Dodoma — WATER project managers causing communities to suffer from lack of water on excuses of power cuts due to failure to pay power bills will cost them job losses come July 1, the Minister for Water and Irrigation, Eng. Issac Kamwelwe has warned.
The minister instructed water project managers to come up with strategies that would enable their offices pay electric bills on time. Mr Kamwelwe sounded the warning here yesterday when he was opening a two-day water stakeholders national forum to discuss various issues in the sector.
"Such excuses as lack of water supply ... prompting the utility firm Tanesco to disconnect power will not be entertained any more .. so anyone facing such problems should count themselves out," he said.
He added: "Ewura is here, you should sit down with the water project managers in councils and municipalities to work out a tariff that will meet the electricity bills" He said there was no room for people to miss water services just because of power cuts, stressing that his office won't tolerate such excuses from next July, expressing his disappointment that the district ad municipal councils were failing to allocate the stipulated 50 per cent of their revenue collections to supporting water projects.
He said that during FY 2016/17 just 56 municipalities managed to allocate 50 per cent of their revenuecollections to the projects while under the Water Sector Development Programme (WSDP). Eng Kamwelwe said the trend was the same during FY 2017/17 f when 53 councils were above average, 131 below 50 per cent; 86 were below 20 per cent and 39 below ten per cent.
"This financial year, be warned that any municipality spending less that 50 per cent of its budget in water projects will be in trouble," he warned.
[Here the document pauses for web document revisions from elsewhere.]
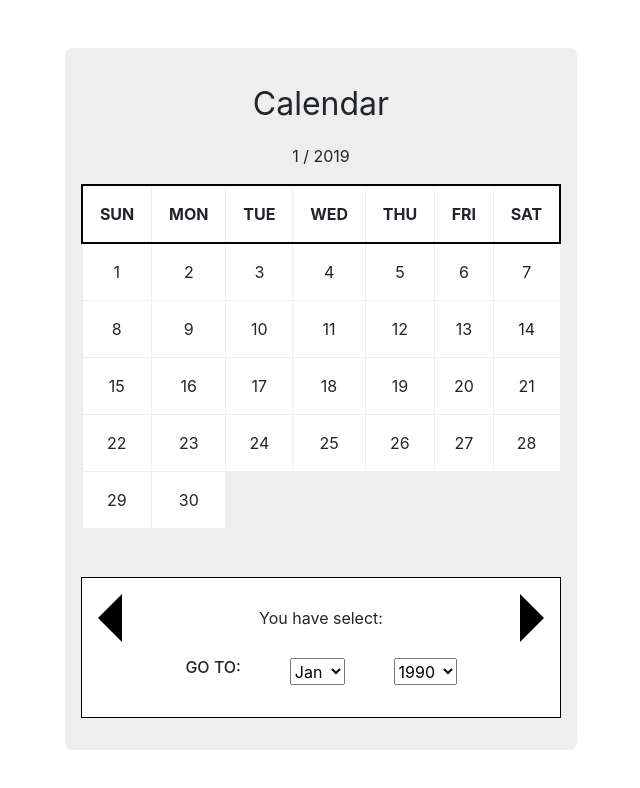
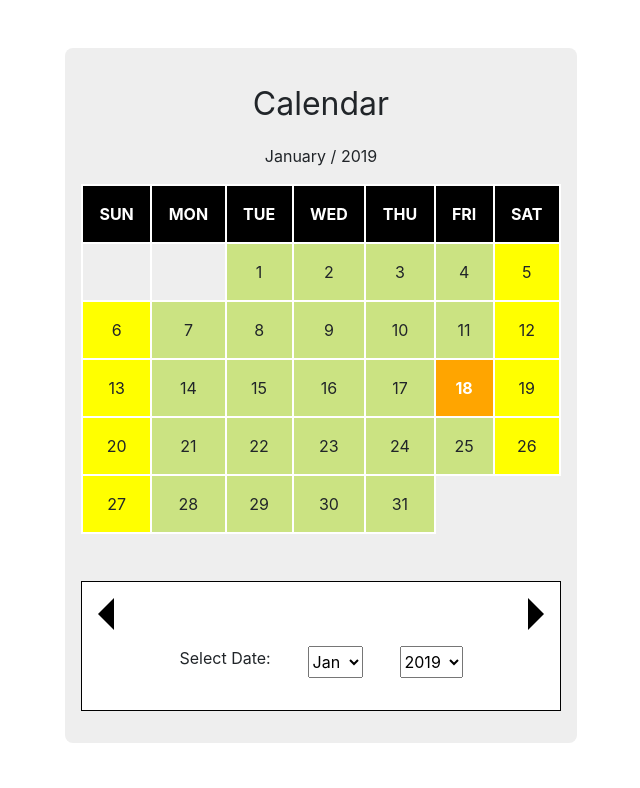
Before and after one commit to eshwor/CALENDAR, a plain HTML site: page index.html in a window 1280 px wide. Shown: the whole page, without its empty margins (319-959 px from the left). Drawn offline with nearby package versions, Linux system fonts and the light colour scheme.

Commit message:
added functionallity and styles

```diff
--- a/index.html
+++ b/index.html
@@ -27,76 +27,49 @@
           </tr>
         </thead>
         <tbody id="main-Calendar">
-          <tr>
-            <td>1</td>
-            <td>2</td>
-            <td>3</td>
-            <td>4</td>
-            <td>5</td>
-            <td>6</td>
-            <td>7</td>
-          </tr>
-          <tr>
-            <td>8</td>
-            <td>9</td>
-            <td>10</td>
-            <td>11</td>
-            <td>12</td>
-            <td>13</td>
-            <td>14</td>
-          </tr>
-          <tr>
-            <td>15</td>
-            <td>16</td>
-            <td>17</td>
-            <td>18</td>
-            <td>19</td>
-            <td>20</td>
-            <td>21</td>
-          </tr>
-          <tr>
-            <td>22</td>
-            <td>23</td>
-            <td>24</td>
-            <td>25</td>
-            <td>26</td>
-            <td>27</td>
-            <td>28</td>
-          </tr>
-          <tr>
-            <td>29</td>
-            <td>30</td>
-          </tr>
+
         </tbody>
       </table>
       <div class="bottom">
         <!-- ARROWS -->
         <div class="arrow-wrapper">
-          <div class="arrow-left" id="left-arrow"></div>
-            <div class="message-box">
+          <div class="arrow-left" id="left-arrow" id="pre-year" onclick="previous()"></div>
+            <!-- <div class="message-box">
               <p class="no-margin">You have select: </p>
-            </div>
-          <div class="arrow-right" id="right-arrow"></div>
+            </div> -->
+          <div class="arrow-right" id="right-arrow" id="next-year" onclick="next()"></div>
         </div>
 
         <!--USER INPUT FIELD  -->
         <div class="user-wrapper">
-          <h6>GO TO:</h6>
-          <select class="month-select" name="" id="month">
-            <option value="1">Jan</option>
-            <option value="2">Feb</option>
-            <option value="3">Mar</option>
-            <option value="4">Apr</option>
-            <option value="5">May</option>
-            <option value="6">Jun</option>
-            <option value="7">Jul</option>
-            <option value="8">Aug</option>
-            <option value="9">Sep</option>
-            <option value="10">Oct</option>
-            <option value="11">Nov</option>
-            <option value="12">Dec</option>
+          <label for="month">Select Date: </label>
+          <select class="month-select" name="" id="month" onchange="goToFunction()">
+            <!-- Month Alwarys Start From 0  -->
+            <option value="0">Jan</option>
+            <option value="1">Feb</option>
+            <option value="2">Mar</option>
+            <option value="3">Apr</option>
+            <option value="4">May</option>
+            <option value="5">Jun</option>
+            <option value="6">Jul</option>
+            <option value="7">Aug</option>
+            <option value="8">Sep</option>
+            <option value="9">Oct</option>
+            <option value="10">Nov</option>
+            <option value="11">Dec</option>
           </select>
-          <select class="year-select" name="" id="year">
+          <select class="year-select" name="" id="year" onchange="goToFunction()">
+            <!-- Dispaly Calendar From 1990 - 2025 [we can still extend the date as we need] -->
+            <option value=1990>1980</option>
+            <option value=1990>1981</option>
+            <option value=1990>1982</option>
+            <option value=1990>1983</option>
+            <option value=1990>1984</option>
+            <option value=1990>1985</option>
+            <option value=1990>1986</option>
+            <option value=1990>1987</option>
+            <option value=1990>1988</option>
+            <option value=1990>1989</option>
             <option value=1990>1990</option>
             <option value=1991>1991</option>
             <option value=1992>1992</option>
@@ -135,11 +108,9 @@
             <option value=2025>2025</option>
           </select>
         </div>
-
+        <!-- End  user-wrapper-->
       </div>
     </div>
-
-
   </body>
   <!-- Custom Script File -->
   <script type="text/javascript" src="script.js"></script>
--- a/script.js
+++ b/script.js
@@ -2,13 +2,85 @@
   Custom Script File
 */
 
-const today = new Date();
-const currentMonth = today.getMonth();
-const currentYear = today.getFullYear();
-const selectYear = document.querySelector('#year');
-const selectMonth = document.querySelector('#month');
+let today = new Date();
+let currentMonth = today.getMonth();
+let currentYear = today.getFullYear();
+let selectYear = document.querySelector('#year');
+let selectMonth = document.querySelector('#month');
 
-const months = ["Jan", "Feb", "Mar", "Apr", "May", "Jun", "Jul", "Aug", "Sep", "Oct", "Nov", "Dec"];
+let months = ["January", "February", "March", "April", "May", "June", "July", "August", "September", "October", "November", "December"];
 
-const monthAndYear = document.querySelector('#monthAndYear');
-monthAndYear.innerHTML = currentMonth + 1 + " / " + currentYear; //start month from 1 - 12
+let monthAndYear = document.querySelector('#monthAndYear');
+monthAndYear.innerHTML = months[currentMonth] + " / " + currentYear; //Display Month and Year on the top heading
+
+Calendar(currentMonth, currentYear);
+
+//FUNCTION DEFINE
+function next() {
+    currentYear = (currentMonth === 11) ? currentYear + 1 : currentYear;
+    currentMonth = (currentMonth + 1) % 12;
+    Calendar(currentMonth, currentYear);
+}
+
+function previous() {
+    currentYear = (currentMonth === 0) ? currentYear - 1 : currentYear;
+    currentMonth = (currentMonth === 0) ? 11 : currentMonth - 1;
+    Calendar(currentMonth, currentYear);
+}
+
+function goToFunction() {
+    currentYear = parseInt(selectYear.value);
+    currentMonth = parseInt(selectMonth.value);
+    Calendar(currentMonth, currentYear);
+
+}
+
+//Main Calendar Function
+function Calendar(month, year){
+  let firstDay = new Date(year, month).getDay();
+  let totalDays = 32 - new Date(year, month, 32).getDate();
+
+  let tbl = document.querySelector('#main-Calendar');
+  tbl.innerHTML = "";
+
+  //Now Fill Up Dates
+    selectYear.value = year;
+    selectMonth.value = month;
+
+    let date = 1;
+    for (let i = 0; i < 6; i++) {
+      let row = document.createElement('tr');
+
+      for (let j = 0; j < 7; j++) {
+          if(i === 0 && j < firstDay) {
+            let cell = document.createElement('td');
+            let cellText = document.createTextNode('');
+            cell.appendChild(cellText);
+            row.appendChild(cell);
+
+          } else if(date > totalDays){
+            break;
+          } else {
+            let cell = document.createElement('td');
+            let cellText = document.createTextNode(date);
+
+            if ( date === today.getDate() && year === today.getFullYear() && month === today.getMonth()) {
+              cell.classList.add('today-date-selected'); //select today's date
+            }
+
+            if( j === 6 || j === 0 ){
+              cell.classList.add('weenkend'); //add weekend class only on weekends
+            } else {
+              cell.classList.add('weekday');
+            }
+
+
+            cell.appendChild(cellText);
+            row.appendChild(cell);
+            date++;
+          }
+      }
+      tbl.appendChild(row); //Kepp add rows
+    }
+
+}//End of showCalendar
--- a/stylesheet.scss
+++ b/stylesheet.scss
@@ -2,11 +2,14 @@
   CALENDAR MAIN STYLE GOES HERE
   CREATED BY ISHWOR
   FRONT END DEVELOPER
+  DESCRIPTION: I have dump all the var and usesfull class in same file for this small Project but it would be
+                nice if we make a seperate file for var and common useful class so on.
+                This is kind a basic styles for calendar but we could do lot more as we need.
 */
 
 
 /**
-DEFINE VAR IN HERE
+DEFINE VAR
 */
 
 $white: #FFF;
@@ -14,11 +17,15 @@ $black: #000;
 $lightGray: #EEE;
 $blue: blue;
 $orange: orange;
+$yellow: yellow;
+$lightGreen: #cbe382;
 
 /**************************************************/
 //Useful class:
 .no-padding { padding: 0; }
 .no-margin { margin: 0; }
+.weenkend { background: $yellow; }
+.weekday { background: $lightGreen; }
 
 /**************************************************/
 
@@ -42,14 +49,24 @@ table {
   width: 100%;
   height: auto;
 
-  thead{ border: 2px solid $black; }
-
-  th,td {
-    background: $white;
-    border: 1px solid $lightGray;
+  //mixin demo
+  @mixin row-set {
+    border: 2px solid $white;
     padding: 1rem;
     text-align: center;
   }
+
+  th {
+    @include row-set;
+    background: $black;
+    color: $white;
+  }
+
+  td {
+    @include row-set;
+    background: $lightGray;
+  }
+
 }//table end
 
 //FOOTER
@@ -68,16 +85,18 @@ table {
   .arrow-right {
     width: 0;
     height: 0;
-    border-top: 1.5rem solid transparent;
-    border-bottom: 1.5rem solid transparent;
-    border-left: 1.5rem solid $black;
+    border-top: 1rem solid transparent;
+    border-bottom: 1rem solid transparent;
+    border-left: 1rem solid $black;
+    cursor: pointer;
   }
   .arrow-left {
     width: 0;
     height: 0;
-    border-top: 1.5rem solid transparent;
-    border-bottom: 1.5rem solid transparent;
-    border-right:1.5rem solid $black;
+    border-top: 1rem solid transparent;
+    border-bottom: 1rem solid transparent;
+    border-right:1rem solid $black;
+    cursor: pointer;
   }
 }//Bottom end
 
@@ -89,3 +108,17 @@ table {
   margin: 1rem auto;
   h5,h6, select { display: inline-block; }
 }
+
+//MAIN CALENDAR
+.today-date-selected {
+    background: $orange;
+    color: $white;
+    font-weight: bold;
+    animation: blinkCurrentDate 5s infinite ease-in-out;
+ }
+
+//ANIMATION
+ @keyframes blinkCurrentDate {
+   50% { background-color: $black; }
+   100% { background-color: $orange; }
+ }
```
Also changed, not shown: style.css, 1 other file.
The minister said that under WSDP, the government had plans to supply water to at least 2,052 villages and that more than 19,080,000 rural communities would benefit.
Earlier, the ministry's Permanent Secretary, Prof Kitila Mkumbo underscored the need for commitment and 'value for money' as they work on a smooth transition, which would include change of policies, rules and regulations governing the sector.